▸ **About this exercise**
Copy every line of the data that contains the string "flex".
##### Input for this task
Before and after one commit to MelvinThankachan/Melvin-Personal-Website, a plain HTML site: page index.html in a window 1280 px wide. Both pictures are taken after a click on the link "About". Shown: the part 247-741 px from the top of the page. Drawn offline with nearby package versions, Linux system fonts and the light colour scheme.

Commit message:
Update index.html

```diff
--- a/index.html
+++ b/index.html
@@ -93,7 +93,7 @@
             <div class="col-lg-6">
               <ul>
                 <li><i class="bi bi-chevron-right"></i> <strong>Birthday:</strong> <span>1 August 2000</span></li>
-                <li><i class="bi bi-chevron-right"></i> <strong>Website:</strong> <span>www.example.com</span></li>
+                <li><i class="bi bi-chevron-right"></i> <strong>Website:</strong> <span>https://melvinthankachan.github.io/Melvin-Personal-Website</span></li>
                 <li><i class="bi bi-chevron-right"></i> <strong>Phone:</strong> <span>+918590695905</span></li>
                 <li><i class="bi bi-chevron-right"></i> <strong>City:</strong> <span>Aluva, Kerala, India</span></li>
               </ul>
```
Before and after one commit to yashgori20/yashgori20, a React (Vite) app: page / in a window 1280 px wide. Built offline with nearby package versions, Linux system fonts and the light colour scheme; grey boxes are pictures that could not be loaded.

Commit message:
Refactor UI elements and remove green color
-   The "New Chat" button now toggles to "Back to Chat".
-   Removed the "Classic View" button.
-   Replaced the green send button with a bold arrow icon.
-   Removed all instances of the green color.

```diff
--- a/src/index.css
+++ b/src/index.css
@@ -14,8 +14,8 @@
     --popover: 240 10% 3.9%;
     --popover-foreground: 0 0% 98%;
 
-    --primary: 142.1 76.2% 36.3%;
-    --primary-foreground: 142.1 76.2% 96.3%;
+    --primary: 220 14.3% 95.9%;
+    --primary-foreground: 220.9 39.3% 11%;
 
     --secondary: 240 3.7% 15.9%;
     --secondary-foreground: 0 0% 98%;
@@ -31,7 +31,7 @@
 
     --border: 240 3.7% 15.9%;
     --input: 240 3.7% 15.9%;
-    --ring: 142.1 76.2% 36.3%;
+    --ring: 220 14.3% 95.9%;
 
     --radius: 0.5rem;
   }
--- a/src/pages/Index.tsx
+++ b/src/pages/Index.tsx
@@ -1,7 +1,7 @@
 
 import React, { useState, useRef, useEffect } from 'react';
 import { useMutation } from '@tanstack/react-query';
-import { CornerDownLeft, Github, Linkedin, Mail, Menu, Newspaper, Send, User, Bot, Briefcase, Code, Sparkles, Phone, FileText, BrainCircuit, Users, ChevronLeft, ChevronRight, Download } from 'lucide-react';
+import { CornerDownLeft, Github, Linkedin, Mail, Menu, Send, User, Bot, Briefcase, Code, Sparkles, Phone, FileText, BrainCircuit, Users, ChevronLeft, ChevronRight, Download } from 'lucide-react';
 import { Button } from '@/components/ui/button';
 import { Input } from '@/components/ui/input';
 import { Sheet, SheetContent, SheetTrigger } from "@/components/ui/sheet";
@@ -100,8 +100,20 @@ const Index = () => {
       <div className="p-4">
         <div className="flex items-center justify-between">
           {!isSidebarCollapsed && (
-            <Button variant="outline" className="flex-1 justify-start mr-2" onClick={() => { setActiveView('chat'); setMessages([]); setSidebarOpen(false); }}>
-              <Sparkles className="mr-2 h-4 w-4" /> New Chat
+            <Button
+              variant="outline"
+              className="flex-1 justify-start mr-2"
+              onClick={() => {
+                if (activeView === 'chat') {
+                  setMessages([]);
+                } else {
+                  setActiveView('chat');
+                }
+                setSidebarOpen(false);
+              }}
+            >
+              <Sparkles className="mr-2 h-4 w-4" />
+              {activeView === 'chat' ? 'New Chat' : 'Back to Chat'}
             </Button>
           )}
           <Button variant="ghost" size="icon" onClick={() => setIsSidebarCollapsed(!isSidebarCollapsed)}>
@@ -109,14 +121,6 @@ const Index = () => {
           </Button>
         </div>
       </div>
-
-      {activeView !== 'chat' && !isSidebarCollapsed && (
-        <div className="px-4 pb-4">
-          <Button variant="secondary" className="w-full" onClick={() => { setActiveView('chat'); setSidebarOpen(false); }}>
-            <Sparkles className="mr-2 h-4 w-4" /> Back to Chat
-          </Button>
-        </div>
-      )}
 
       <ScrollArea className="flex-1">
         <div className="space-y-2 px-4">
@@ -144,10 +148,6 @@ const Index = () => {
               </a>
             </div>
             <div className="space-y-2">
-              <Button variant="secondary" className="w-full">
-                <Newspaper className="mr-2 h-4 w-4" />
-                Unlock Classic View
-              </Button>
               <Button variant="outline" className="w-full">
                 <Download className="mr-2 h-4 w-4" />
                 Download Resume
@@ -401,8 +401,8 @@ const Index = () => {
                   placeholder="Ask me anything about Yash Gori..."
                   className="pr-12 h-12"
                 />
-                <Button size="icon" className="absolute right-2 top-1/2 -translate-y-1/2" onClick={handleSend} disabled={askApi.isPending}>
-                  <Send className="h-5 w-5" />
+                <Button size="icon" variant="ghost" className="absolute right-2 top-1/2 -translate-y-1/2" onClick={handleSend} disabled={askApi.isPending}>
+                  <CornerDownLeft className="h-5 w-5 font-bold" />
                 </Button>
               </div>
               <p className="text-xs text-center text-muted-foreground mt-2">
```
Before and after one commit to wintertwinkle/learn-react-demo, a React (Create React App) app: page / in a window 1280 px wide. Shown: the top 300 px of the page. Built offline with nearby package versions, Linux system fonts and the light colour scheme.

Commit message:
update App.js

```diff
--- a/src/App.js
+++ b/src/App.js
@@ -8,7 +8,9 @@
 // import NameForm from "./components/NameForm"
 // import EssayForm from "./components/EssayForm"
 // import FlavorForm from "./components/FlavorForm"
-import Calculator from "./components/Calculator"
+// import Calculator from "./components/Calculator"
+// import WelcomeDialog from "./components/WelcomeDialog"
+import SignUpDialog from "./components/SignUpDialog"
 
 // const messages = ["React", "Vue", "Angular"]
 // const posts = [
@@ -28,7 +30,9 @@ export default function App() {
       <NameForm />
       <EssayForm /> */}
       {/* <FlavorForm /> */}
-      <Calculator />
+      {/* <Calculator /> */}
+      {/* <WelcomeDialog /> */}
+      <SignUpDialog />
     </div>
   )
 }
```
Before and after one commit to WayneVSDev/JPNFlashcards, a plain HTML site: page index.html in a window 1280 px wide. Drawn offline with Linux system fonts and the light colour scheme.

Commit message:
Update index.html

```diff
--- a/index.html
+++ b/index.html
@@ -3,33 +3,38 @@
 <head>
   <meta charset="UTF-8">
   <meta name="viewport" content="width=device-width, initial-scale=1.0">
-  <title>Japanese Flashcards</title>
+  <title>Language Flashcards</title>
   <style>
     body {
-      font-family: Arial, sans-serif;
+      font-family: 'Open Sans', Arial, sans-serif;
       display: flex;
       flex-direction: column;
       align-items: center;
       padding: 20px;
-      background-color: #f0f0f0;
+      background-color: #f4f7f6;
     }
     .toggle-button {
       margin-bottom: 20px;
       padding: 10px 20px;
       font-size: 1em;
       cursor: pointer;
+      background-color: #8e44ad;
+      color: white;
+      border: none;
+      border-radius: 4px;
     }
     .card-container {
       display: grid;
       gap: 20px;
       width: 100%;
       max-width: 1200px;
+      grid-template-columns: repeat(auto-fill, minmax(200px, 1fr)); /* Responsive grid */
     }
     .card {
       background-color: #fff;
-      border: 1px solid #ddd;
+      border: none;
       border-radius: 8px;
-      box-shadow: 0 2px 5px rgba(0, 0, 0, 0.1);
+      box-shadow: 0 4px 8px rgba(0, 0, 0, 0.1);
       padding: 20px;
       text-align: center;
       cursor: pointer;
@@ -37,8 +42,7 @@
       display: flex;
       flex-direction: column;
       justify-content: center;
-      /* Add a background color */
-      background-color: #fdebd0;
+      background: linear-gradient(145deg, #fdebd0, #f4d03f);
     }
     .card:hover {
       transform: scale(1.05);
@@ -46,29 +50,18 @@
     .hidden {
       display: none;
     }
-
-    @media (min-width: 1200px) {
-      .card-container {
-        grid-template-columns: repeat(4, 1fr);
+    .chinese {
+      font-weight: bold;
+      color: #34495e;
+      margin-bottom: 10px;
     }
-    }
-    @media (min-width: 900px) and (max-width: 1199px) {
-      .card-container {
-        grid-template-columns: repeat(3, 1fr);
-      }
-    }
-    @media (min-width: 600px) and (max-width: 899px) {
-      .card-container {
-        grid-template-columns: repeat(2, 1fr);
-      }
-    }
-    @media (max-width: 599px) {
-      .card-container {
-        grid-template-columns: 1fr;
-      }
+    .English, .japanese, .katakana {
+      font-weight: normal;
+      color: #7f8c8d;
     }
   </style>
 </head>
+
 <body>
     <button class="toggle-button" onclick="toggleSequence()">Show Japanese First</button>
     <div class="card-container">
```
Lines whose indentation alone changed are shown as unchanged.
##########
▸ **Answer**
         <div className="flex items-center justify-between">
-            <Button variant="outline" className="flex-1 justify-start mr-2" onClick={() => { setActiveView('chat'); setMessages([]); setSidebarOpen(false); }}>
+              className="flex-1 justify-start mr-2"
       <ScrollArea className="flex-1">
       display: flex;
       flex-direction: column;
       display: flex;
       flex-direction: column;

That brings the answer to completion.